[WORK REQUEST]: Using the data below, work out how many lines contain the word "Health", then state that number without comment.

[INPUT DATA]:
*** Begin section ***

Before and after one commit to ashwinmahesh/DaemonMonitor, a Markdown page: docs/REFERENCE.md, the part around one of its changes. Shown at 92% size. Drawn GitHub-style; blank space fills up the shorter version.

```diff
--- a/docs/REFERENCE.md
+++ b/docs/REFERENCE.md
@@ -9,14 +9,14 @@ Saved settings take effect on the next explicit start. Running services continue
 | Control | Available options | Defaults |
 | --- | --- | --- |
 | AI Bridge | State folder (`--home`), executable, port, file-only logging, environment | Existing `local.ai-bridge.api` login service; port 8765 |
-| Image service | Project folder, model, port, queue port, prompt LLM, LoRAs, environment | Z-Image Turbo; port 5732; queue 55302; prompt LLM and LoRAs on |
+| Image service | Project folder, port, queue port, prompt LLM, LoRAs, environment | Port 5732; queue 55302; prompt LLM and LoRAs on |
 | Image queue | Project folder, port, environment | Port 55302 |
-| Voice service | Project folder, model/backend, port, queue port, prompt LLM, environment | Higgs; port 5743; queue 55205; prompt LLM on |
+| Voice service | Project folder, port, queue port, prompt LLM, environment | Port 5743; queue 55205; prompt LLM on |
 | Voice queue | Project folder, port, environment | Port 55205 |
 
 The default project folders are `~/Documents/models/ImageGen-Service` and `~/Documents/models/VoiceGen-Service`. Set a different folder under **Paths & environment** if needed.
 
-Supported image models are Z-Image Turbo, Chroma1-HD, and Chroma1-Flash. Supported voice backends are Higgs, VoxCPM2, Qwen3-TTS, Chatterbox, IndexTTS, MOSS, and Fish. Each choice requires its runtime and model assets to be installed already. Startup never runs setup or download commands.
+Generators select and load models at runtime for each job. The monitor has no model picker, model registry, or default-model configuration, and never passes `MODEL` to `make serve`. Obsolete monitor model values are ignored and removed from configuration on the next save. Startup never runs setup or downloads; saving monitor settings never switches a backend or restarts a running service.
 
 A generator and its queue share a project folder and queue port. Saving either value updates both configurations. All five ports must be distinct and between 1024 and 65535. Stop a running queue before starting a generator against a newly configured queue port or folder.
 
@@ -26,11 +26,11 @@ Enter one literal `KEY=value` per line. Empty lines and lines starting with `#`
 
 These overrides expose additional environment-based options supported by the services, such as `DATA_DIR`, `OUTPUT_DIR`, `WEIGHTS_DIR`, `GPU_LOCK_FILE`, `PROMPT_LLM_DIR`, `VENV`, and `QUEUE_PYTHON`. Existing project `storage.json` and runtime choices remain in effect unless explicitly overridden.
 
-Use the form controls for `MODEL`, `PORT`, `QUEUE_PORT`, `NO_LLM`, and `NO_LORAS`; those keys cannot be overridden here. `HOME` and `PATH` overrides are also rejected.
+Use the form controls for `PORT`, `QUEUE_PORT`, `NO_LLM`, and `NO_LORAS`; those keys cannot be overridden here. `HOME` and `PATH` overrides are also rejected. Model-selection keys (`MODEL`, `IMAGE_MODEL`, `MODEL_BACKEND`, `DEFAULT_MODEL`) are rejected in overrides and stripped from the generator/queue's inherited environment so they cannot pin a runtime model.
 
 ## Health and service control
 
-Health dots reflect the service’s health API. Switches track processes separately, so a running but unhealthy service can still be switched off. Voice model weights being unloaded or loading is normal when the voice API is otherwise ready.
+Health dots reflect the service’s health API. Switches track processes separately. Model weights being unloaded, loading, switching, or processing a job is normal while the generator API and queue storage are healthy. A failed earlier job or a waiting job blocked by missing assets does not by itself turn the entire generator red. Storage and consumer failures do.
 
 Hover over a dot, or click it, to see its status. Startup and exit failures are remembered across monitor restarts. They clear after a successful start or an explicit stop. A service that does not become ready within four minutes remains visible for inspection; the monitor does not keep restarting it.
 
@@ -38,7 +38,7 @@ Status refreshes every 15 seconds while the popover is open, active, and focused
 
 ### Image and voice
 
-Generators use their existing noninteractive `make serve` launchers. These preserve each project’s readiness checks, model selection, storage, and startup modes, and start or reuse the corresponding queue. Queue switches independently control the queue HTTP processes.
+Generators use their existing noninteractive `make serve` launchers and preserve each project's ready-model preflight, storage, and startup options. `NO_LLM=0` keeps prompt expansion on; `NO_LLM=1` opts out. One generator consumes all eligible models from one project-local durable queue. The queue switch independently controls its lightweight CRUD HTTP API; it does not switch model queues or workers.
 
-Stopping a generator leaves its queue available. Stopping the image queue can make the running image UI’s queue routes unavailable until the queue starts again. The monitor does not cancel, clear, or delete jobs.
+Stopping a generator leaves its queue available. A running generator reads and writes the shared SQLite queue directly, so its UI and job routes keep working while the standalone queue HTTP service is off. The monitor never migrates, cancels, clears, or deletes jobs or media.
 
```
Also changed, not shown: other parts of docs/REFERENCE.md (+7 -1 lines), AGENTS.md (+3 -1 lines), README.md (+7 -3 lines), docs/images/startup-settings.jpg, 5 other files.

*** End section ***

[ANSWER BOX]: 3